This action is the third and final major cleanup project completed by DEP at the Burnt Fly Bog site that comprises 1,700 acres, of which approximately 60 were contaminated. DEP now will conduct long-term monitoring of the entire site including ground water and stream sampling to ensure past cleanup work remains protective of public health and the environment. Annual costs for this work will average about $55,000, which will be paid for with state Corporate Business Tax funds dedicated for cleanups.

"While this is a major victory for Marlboro, we need federal leadership to reinstate the Superfund tax on oil and chemical companies to finance toxic cleanups," said Commissioner Campbell. "A strong federal hazardous waste cleanup program is essential to effect timely cleanups that ensure a safe and healthy environment."

Federal and state funds already spent for investigation and cleanup work at this site total $52.5 million from the Superfund Trust and $7.1 million from state cleanup funds. DEP is pursuing recovery of its costs associated with cleaning up this site with support from the Division of Law in the Attorney General's office through litigation against potential responsible parties. DEP also filed a natural resource damage claim against these parties.

Site Background

The Burnt Fly Bog site is located on a ground water discharge area of the Englishtown aquifer, where ground water flows to the surface and drains into Deep Run. During the 1950s and 1960s, waste oil was stored in several unlined lagoons encompassing 10 acres of the property. The lagoon area became known as the Uplands.

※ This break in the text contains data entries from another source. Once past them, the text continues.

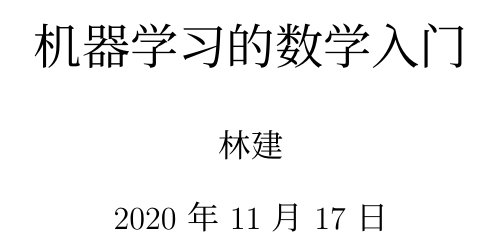
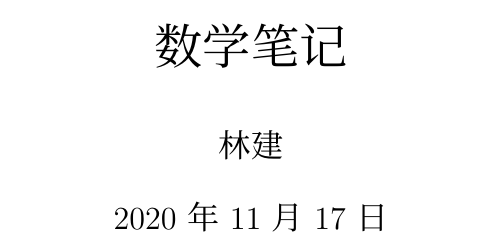
Before and after one commit to wsdbd/math-notes, a LaTeX document (main.tex): part of page 1 of 143, cut at the place of the change. Compiled offline with XeLaTeX; a missing font is replaced by an installed copy or a similar font.

Commit message:
修改标题；增加说明文件。

```diff
--- a/main.tex
+++ b/main.tex
@@ -1,5 +1,5 @@
 \documentclass[UTF8]{ctexart}
-\title{机器学习的数学入门}
+\title{数学笔记}
 \author{林建}
 \date{\today}
 \usepackage{xeCJK}
```
Also changed, not shown: README.md (added).
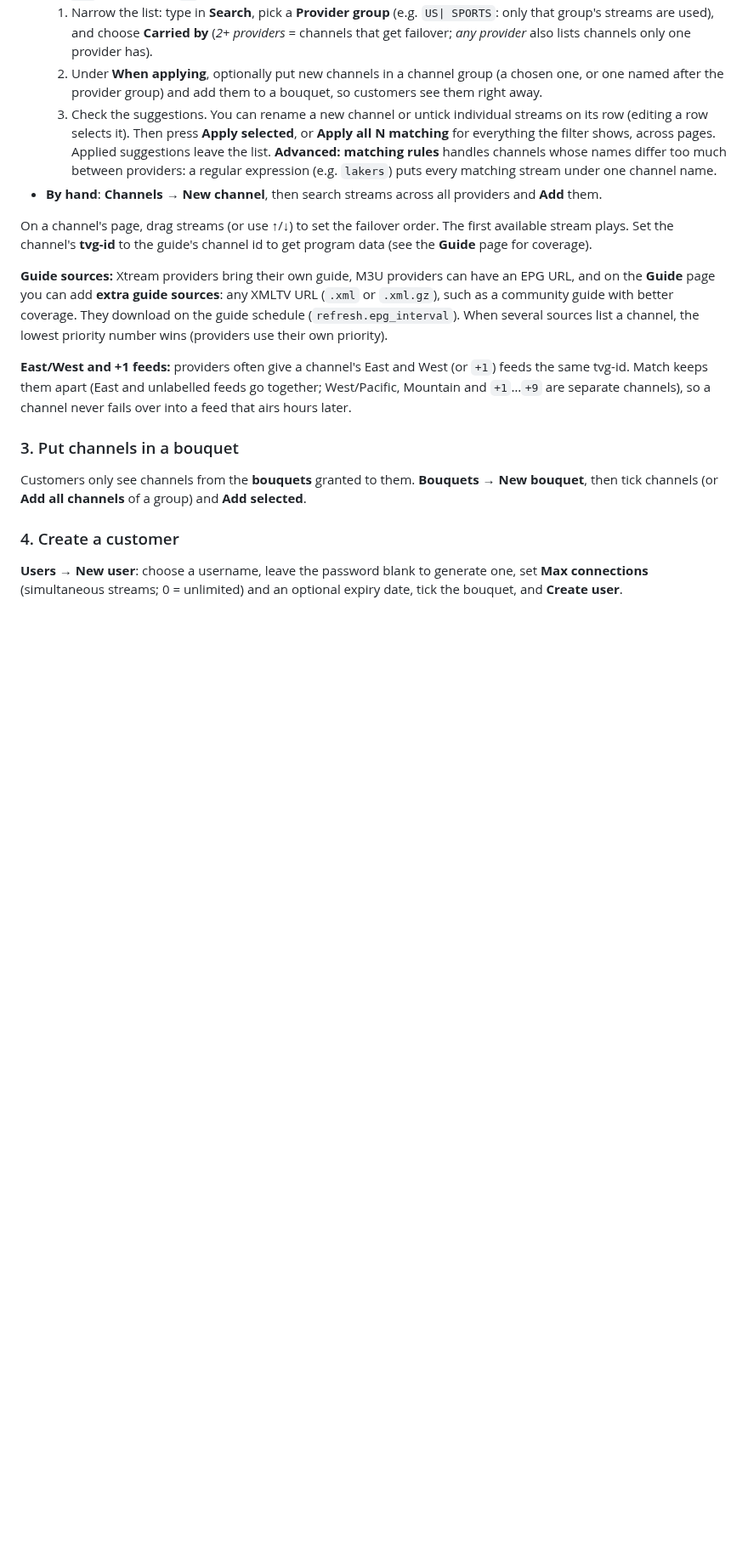
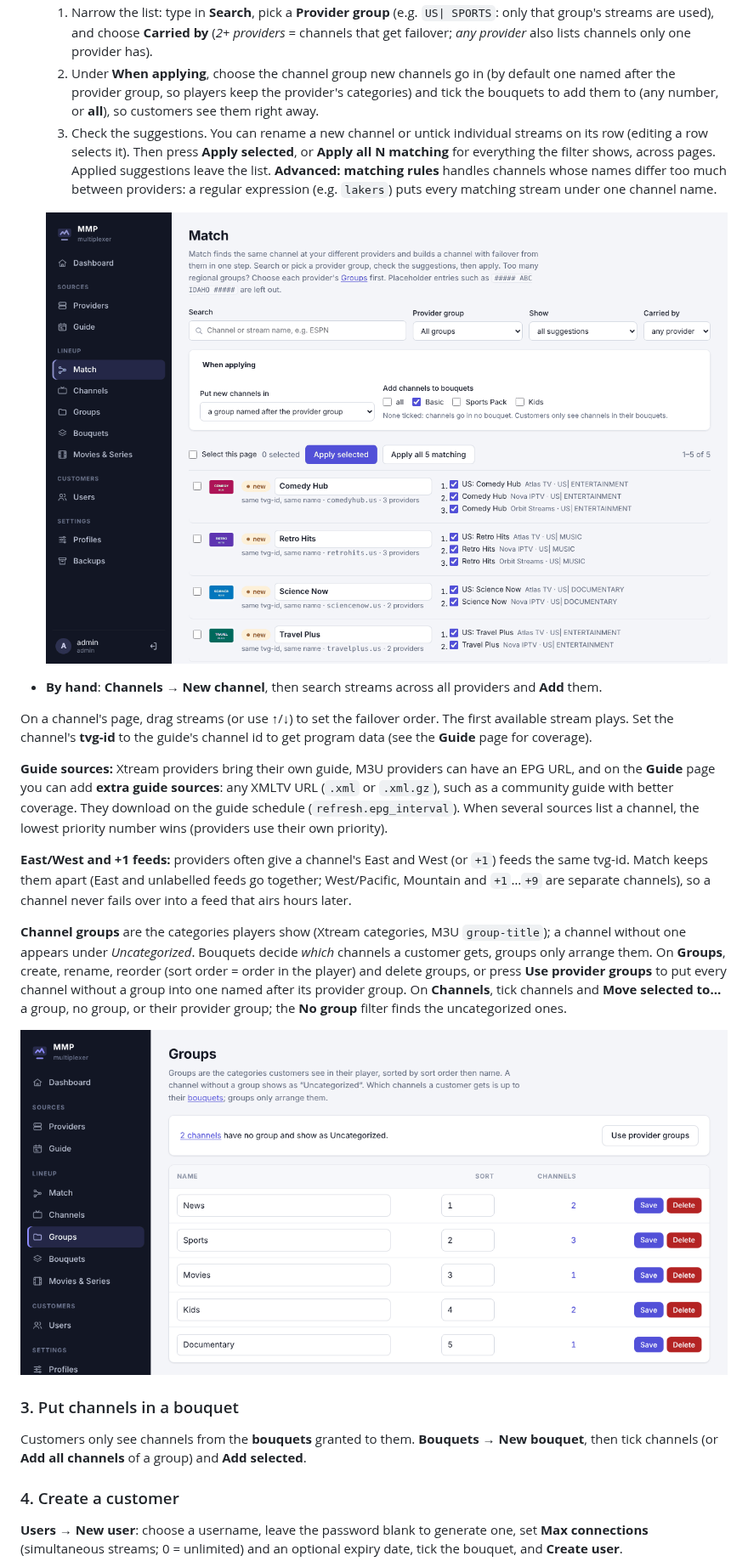
Before and after one commit to JustDr00py/mmp, a Markdown page: README.md, the part around one of its changes. Shown at 85% size. Rendered like a GitHub page; pictures changed too: docs/screenshots/groups.png (added), docs/screenshots/match.png (added); blank space fills up the shorter version.

```diff
--- a/README.md
+++ b/README.md
@@ -142,13 +150,17 @@ Two ways to build channels:
   1. Narrow the list: type in **Search**, pick a **Provider group** (e.g. `US| SPORTS`: only that group's
      streams are used), and choose **Carried by** (*2+ providers* = channels that get failover; *any provider*
      also lists channels only one provider has).
-  2. Under **When applying**, optionally put new channels in a channel group (a chosen one, or one named after
-     the provider group) and add them to a bouquet, so customers see them right away.
+  2. Under **When applying**, choose the channel group new channels go in (by default one named after the
+     provider group, so players keep the provider's categories) and tick the bouquets to add them to (any
+     number, or **all**), so customers see them right away.
   3. Check the suggestions. You can rename a new channel or untick individual streams on its row (editing a row
      selects it). Then press **Apply selected**, or **Apply all N matching** for everything the filter shows,
      across pages.
   Applied suggestions leave the list. **Advanced: matching rules** handles channels whose names differ too much
   between providers: a regular expression (e.g. `lakers`) puts every matching stream under one channel name.
+
+  ![Match: the same channel found at several providers, ready to become one channel with failover](docs/screenshots/match.png)
+
 - **By hand**: **Channels → New channel**, then search streams across all providers and **Add** them.
 
 On a channel's page, drag streams (or use ↑/↓) to set the failover order. The first available stream
@@ -163,6 +175,15 @@ sources list a channel, the lowest priority number wins (providers use their own
 **East/West and +1 feeds:** providers often give a channel's East and West (or `+1`) feeds the same tvg-id.
 Match keeps them apart (East and unlabelled feeds go together; West/Pacific, Mountain and `+1`…`+9` are
 separate channels), so a channel never fails over into a feed that airs hours later.
+
+**Channel groups** are the categories players show (Xtream categories, M3U `group-title`); a channel without
+one appears under *Uncategorized*. Bouquets decide *which* channels a customer gets, groups only arrange
+them. On **Groups**, create, rename, reorder (sort order = order in the player) and delete groups, or press
+**Use provider groups** to put every channel without a group into one named after its provider group. On
+**Channels**, tick channels and **Move selected to…** a group, no group, or their provider group; the
+**No group** filter finds the uncategorized ones.
+
+![Groups: the categories players show, with their sort order and channel counts](docs/screenshots/groups.png)
 
 ### 3. Put channels in a bouquet
 
```
Also changed, not shown: other parts of README.md (+11 -3 lines), docs/screenshots/dashboard.png (added).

Waste oil from the Uplands eventually contaminated other areas, which became known as the Northerly Wetlands, Tar Patch, Westerly Wetlands and Downstream Area.

The U.S. Environmental Protection Agency added Burnt Fly Bog to the National Priorities List of Superfund sites in 1983. Between 1985 and 1989, DEP conducted several remedial actions in the Uplands including the removal and off-site disposal of approximately 85,000 tons of contaminated soil, stabilization of sludge and installation of a clay cap over the area. Remediation of the Uplands area was completed in 1992 after DEP removed about 700 tons of stockpiled PCB-contaminated soil and transported it off site for incineration.

In 1996, DEP completed excavation and off-site disposal of approximately 12,000 tons of contaminated soil and sediments from the Downstream Area and construction of a sedimentation basin to prevent contaminated sediments from the Westerly Wetlands and other areas from migrating off site. The Westerly Wetlands were left intact to be followed by long-term biological sampling to monitor the impact of contaminants on wildlife.



News Releases: DEP News Home | Archives
Department: NJDEP Home | About DEP | Index by Topic | Programs/Units | DEP Online
Statewide: NJ Home | Services A to Z | Departments/Agencies | FAQs

Copyright © State of New Jersey, 1996-2018

Last Updated: January 3, 2005